ABOUT THIS TASK.
Word for word, restate each of the entries below, and drop every picture.

RECORDS PROVIDED.
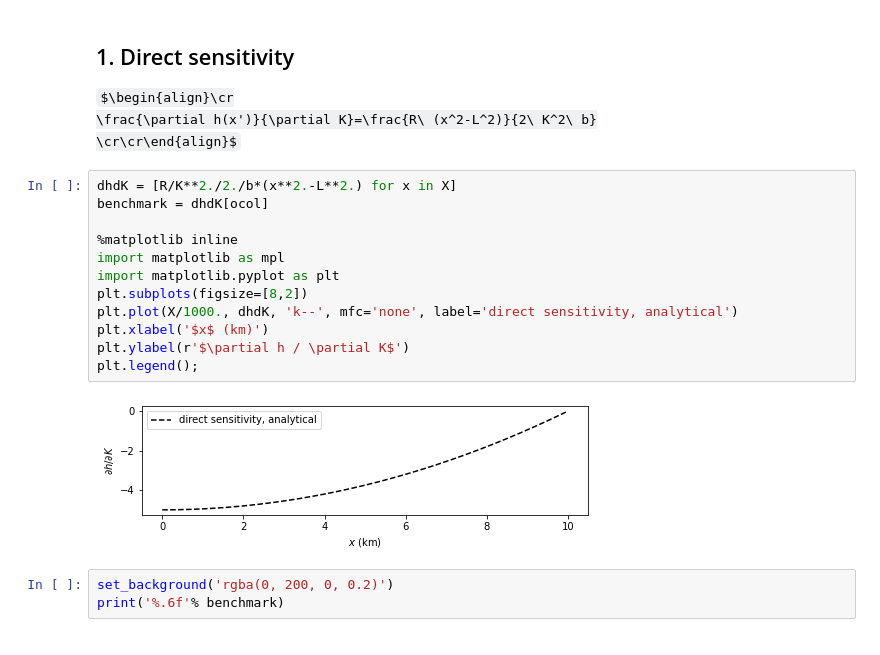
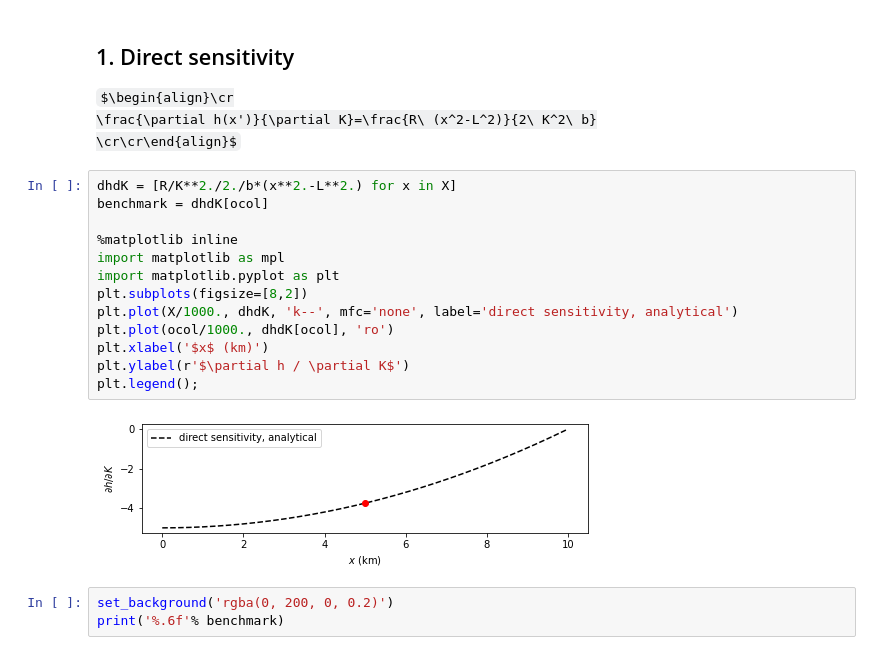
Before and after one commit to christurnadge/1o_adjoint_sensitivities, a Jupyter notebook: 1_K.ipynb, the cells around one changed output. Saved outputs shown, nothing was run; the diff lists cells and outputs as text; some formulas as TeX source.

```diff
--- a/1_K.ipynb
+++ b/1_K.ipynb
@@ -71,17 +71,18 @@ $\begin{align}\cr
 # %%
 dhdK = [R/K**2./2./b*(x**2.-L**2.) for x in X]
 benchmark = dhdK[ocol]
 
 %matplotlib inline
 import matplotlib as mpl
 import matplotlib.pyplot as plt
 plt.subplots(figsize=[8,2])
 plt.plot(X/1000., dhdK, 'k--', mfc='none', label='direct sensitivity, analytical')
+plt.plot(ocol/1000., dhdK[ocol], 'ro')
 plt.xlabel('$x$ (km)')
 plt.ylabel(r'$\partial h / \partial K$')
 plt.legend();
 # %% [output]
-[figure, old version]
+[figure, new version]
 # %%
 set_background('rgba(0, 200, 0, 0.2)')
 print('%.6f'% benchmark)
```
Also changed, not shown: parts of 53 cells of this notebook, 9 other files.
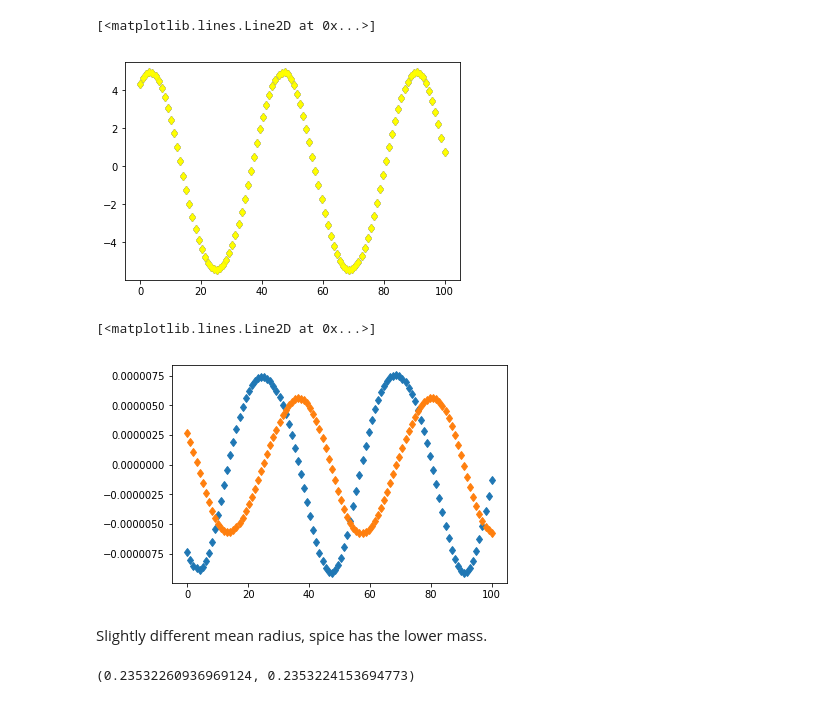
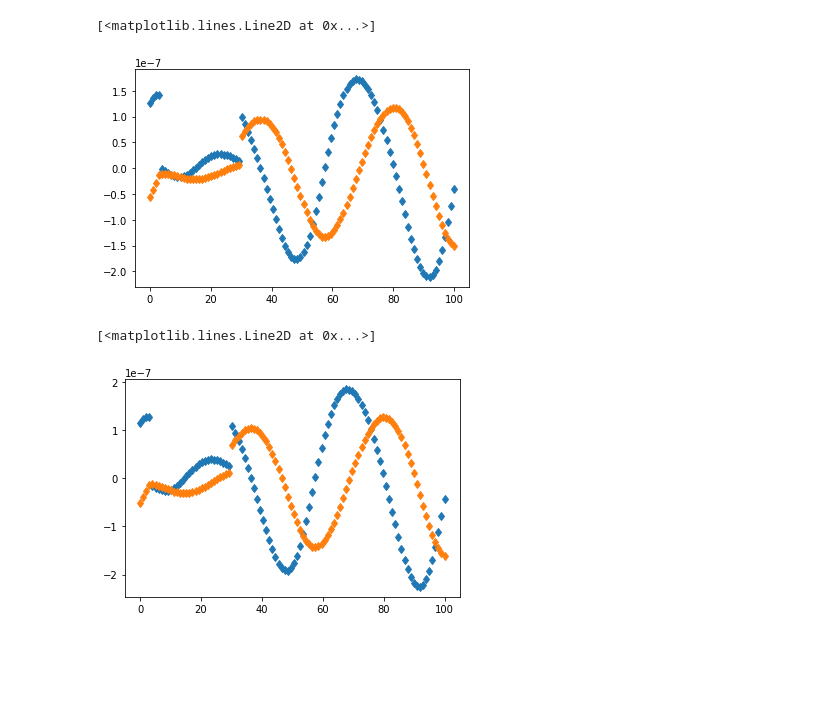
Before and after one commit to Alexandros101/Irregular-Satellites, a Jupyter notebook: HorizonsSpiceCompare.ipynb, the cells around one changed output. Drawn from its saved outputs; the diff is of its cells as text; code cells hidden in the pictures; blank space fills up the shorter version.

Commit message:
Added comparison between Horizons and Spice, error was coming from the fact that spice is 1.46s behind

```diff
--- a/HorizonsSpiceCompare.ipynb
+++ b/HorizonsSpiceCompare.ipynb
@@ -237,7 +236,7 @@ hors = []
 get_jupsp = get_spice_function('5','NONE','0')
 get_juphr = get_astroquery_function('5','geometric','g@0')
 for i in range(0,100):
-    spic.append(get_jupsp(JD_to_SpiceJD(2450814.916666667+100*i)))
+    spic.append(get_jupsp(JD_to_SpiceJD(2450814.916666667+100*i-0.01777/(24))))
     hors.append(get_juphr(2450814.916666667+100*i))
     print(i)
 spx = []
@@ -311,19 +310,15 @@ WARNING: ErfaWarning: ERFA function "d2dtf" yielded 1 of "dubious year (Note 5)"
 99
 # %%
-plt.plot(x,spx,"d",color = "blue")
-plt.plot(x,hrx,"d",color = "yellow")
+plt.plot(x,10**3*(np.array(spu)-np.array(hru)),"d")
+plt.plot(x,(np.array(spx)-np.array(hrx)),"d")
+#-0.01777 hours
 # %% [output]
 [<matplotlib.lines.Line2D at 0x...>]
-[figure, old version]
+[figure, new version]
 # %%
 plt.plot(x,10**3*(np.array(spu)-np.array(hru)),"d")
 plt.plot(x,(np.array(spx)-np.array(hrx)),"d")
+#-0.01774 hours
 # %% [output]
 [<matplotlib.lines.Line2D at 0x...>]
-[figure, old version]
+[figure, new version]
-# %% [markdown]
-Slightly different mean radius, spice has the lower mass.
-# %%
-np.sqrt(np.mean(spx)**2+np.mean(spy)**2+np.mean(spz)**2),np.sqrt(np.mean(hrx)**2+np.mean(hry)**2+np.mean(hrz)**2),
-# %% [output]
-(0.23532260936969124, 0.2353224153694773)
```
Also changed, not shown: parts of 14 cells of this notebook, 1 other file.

EXERCISE RESPONSE.
Before and after one commit to christurnadge/1o_adjoint_sensitivities, a Jupyter notebook: 1_K.ipynb, the cells around one changed output. Saved outputs shown, nothing was run; the diff lists cells and outputs as text; some formulas as TeX source.

```diff
--- a/1_K.ipynb
+++ b/1_K.ipynb
@@ -71,17 +71,18 @@ $\begin{align}\cr
 # %%
 dhdK = [R/K**2./2./b*(x**2.-L**2.) for x in X]
 benchmark = dhdK[ocol]
 
 %matplotlib inline
 import matplotlib as mpl
 import matplotlib.pyplot as plt
 plt.subplots(figsize=[8,2])
 plt.plot(X/1000., dhdK, 'k--', mfc='none', label='direct sensitivity, analytical')
+plt.plot(ocol/1000., dhdK[ocol], 'ro')
 plt.xlabel('$x$ (km)')
 plt.ylabel(r'$\partial h / \partial K$')
 plt.legend();
 # %% [output]
-[figure, old version]
+[figure, new version]
 # %%
 set_background('rgba(0, 200, 0, 0.2)')
 print('%.6f'% benchmark)
```
Also changed, not shown: parts of 53 cells of this notebook, 9 other files.
Before and after one commit to Alexandros101/Irregular-Satellites, a Jupyter notebook: HorizonsSpiceCompare.ipynb, the cells around one changed output. Drawn from its saved outputs; the diff is of its cells as text; code cells hidden in the pictures; blank space fills up the shorter version.

Commit message:
Added comparison between Horizons and Spice, error was coming from the fact that spice is 1.46s behind

```diff
--- a/HorizonsSpiceCompare.ipynb
+++ b/HorizonsSpiceCompare.ipynb
@@ -237,7 +236,7 @@ hors = []
 get_jupsp = get_spice_function('5','NONE','0')
 get_juphr = get_astroquery_function('5','geometric','g@0')
 for i in range(0,100):
-    spic.append(get_jupsp(JD_to_SpiceJD(2450814.916666667+100*i)))
+    spic.append(get_jupsp(JD_to_SpiceJD(2450814.916666667+100*i-0.01777/(24))))
     hors.append(get_juphr(2450814.916666667+100*i))
     print(i)
 spx = []
@@ -311,19 +310,15 @@ WARNING: ErfaWarning: ERFA function "d2dtf" yielded 1 of "dubious year (Note 5)"
 99
 # %%
-plt.plot(x,spx,"d",color = "blue")
-plt.plot(x,hrx,"d",color = "yellow")
+plt.plot(x,10**3*(np.array(spu)-np.array(hru)),"d")
+plt.plot(x,(np.array(spx)-np.array(hrx)),"d")
+#-0.01777 hours
 # %% [output]
 [<matplotlib.lines.Line2D at 0x...>]
-[figure, old version]
+[figure, new version]
 # %%
 plt.plot(x,10**3*(np.array(spu)-np.array(hru)),"d")
 plt.plot(x,(np.array(spx)-np.array(hrx)),"d")
+#-0.01774 hours
 # %% [output]
 [<matplotlib.lines.Line2D at 0x...>]
-[figure, old version]
+[figure, new version]
-# %% [markdown]
-Slightly different mean radius, spice has the lower mass.
-# %%
-np.sqrt(np.mean(spx)**2+np.mean(spy)**2+np.mean(spz)**2),np.sqrt(np.mean(hrx)**2+np.mean(hry)**2+np.mean(hrz)**2),
-# %% [output]
-(0.23532260936969124, 0.2353224153694773)
```
Also changed, not shown: parts of 14 cells of this notebook, 1 other file.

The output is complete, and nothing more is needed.